I want you to know that I love you. I know my queerness makes many of you uncomfortable, and I’m sorry. I just hope you understand that my goal is not to rub it in your face, but to show the world that I love myself. It took me 20 years to do that.
I love you. You are my dearest friends, my sweet family, and my intelligent professors. Thank you to those of you who show me kindness and love even though you don’t quite understand how my community works. I know we do not see eye to eye, but I am thankful for your criticism. It has made me a better person.
Be thankful that being straight comes to you naturally. I envied you, but I learned to love being me.
Dear straight men,
Sometimes I assume that all of you want to beat me up or call me names, because those things happened to me in high school. Some of you are my best friends here at HU, and you showed me what God’s love really looks like. You are all so important to me and you have made an amazing impact on my life.
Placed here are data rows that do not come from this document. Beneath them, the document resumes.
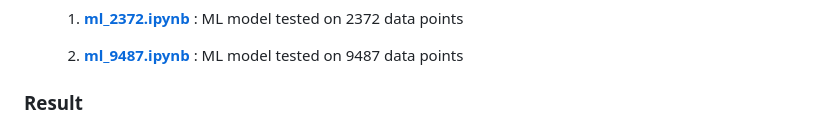
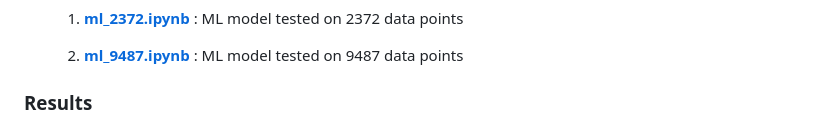
Before and after one commit to jasminehyu/Machine_Learning_Model_for_Predicting_Dissolved_Oxygen_in_Lakes, a Markdown page: README.md, the part around the change. Drawn GitHub-style.

```diff
--- a/README.md
+++ b/README.md
@@ -42,7 +42,7 @@ To test the model's robustness with sparse data, I reduced the dataset to one-fo
 
   2. **[ml_9487.ipynb](./lakes21_parquet/ml_9487.ipynb)** : ML model tested on 9487 data points
 
-### Result
+### Results
 
 ![ML_training_result](./images/ML_training_result.png)
 Figure 1: Observed dissolved oxygen (DO) levels (dashed green line) and the machine learning(ML) model's predictions (solid orange line) over time for the training dataset.
```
To those of you who do not know me: please be kind. Just because I am attracted to men doesn’t mean that I am incapable of friendship, just like you can be friends with girls. Guys, I need you. We need you. I’m tired of walking by a group of men and feeling like they are going to hit me. I fear you, and I need to know that I am safe with you. Let me know that I am safe here.
Dear straight people of Harding,
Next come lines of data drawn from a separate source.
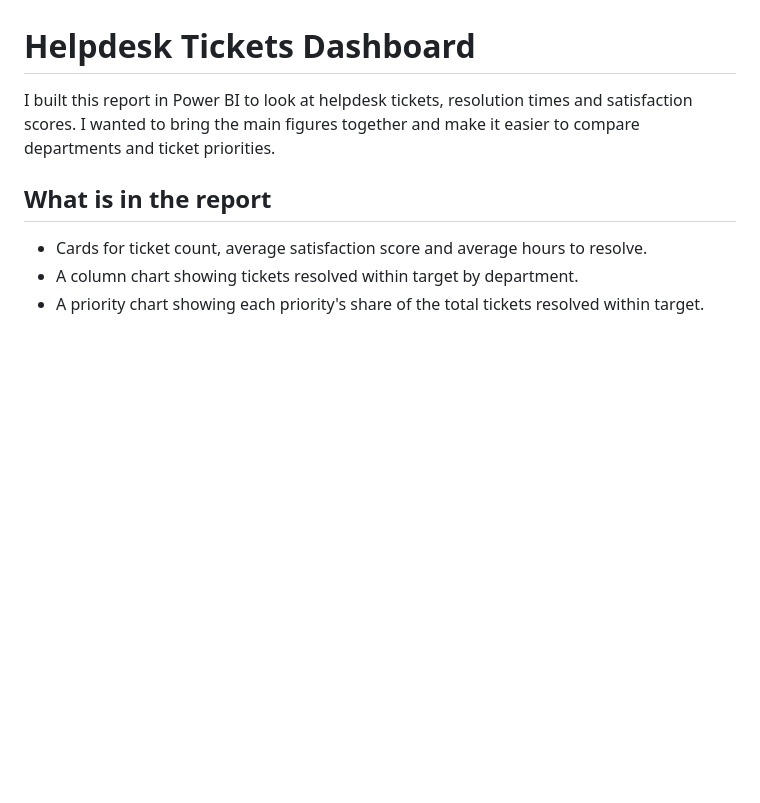
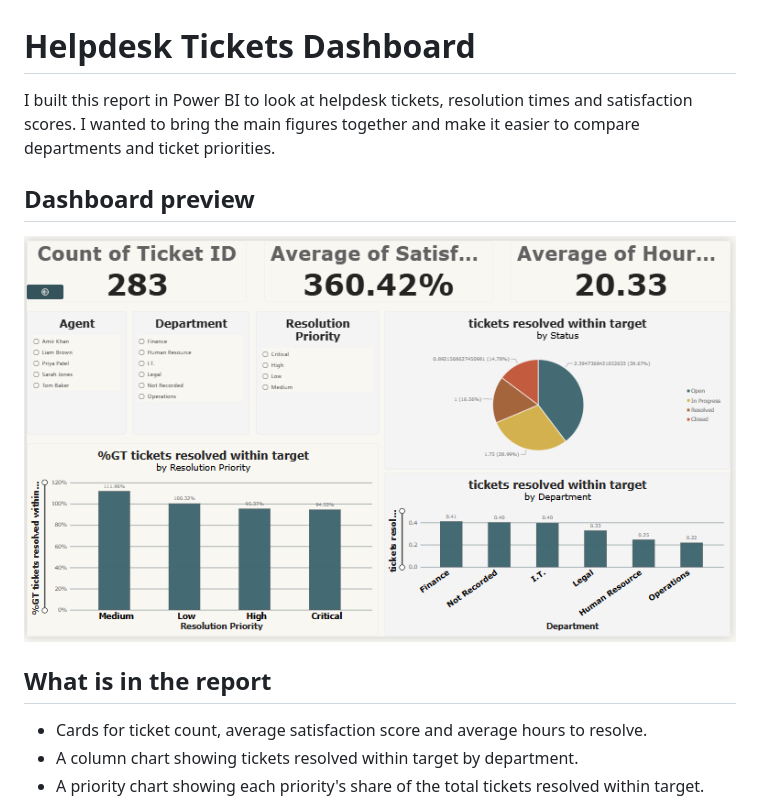
Before and after one commit to Mishayam/powerbi-helpdesk-dashboard, a Markdown page: README.md, the part around the change. Rendered like a GitHub page; pictures changed too: dashboard-preview.png (added); blank space fills up the shorter version.

Commit message:
Add dashboard screenshot to README

```diff
--- a/README.md
+++ b/README.md
@@ -1,6 +1,11 @@
 # Helpdesk Tickets Dashboard
 
 I built this report in Power BI to look at helpdesk tickets, resolution times and satisfaction scores. I wanted to bring the main figures together and make it easier to compare departments and ticket priorities.
+
+
+## Dashboard preview
+
+![Dashboard screenshot](dashboard-preview.png)
 
 ## What is in the report
 
```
Ask me about my story and my faith. My story may be a rainbow-rific glitter-fest, but I almost died getting here. Please listen.
Sometimes I don’t feel welcome at Harding. In some of my classes you talk about my people like you are disgusted by us. I am disgusted by your disgust. To those of you who care: please speak up for me.
If Jesus were here at Harding, He would not be hanging out with you. He would be eating lunch with me because I need Him. Jesus is not scared of me. You shouldn’t be scared either. Jesus loves everyone, Especially me.
Please understand how important it is that you read what we have to say. This is the only voice we have.
WE ARE HARDING!
(that felt good)
There are so many queer people on campus. Do not be surprised to hear it. We are here, and we are queer.
I know Harding has an anti-bullying policy, but for justice to be served, we must come out… Why don’t we? Coming out makes us a target. We are NOT safe here.
Dear Dr. McLarty,
You say Harding students are “just different,” but not all of them are. These are the same students who make me feel like an unwanted guest in my own home. These are the same students who make me question my faith by telling me I am going to Hell. They do NOT know my heart like God does. Please speak up for us Dr. McClarty. Please acknowledge us. We are tired of being silent, but we are not safe enough to speak up for ourselves. And your silence is deafening.
Dear straight people,
Welcome to Harding.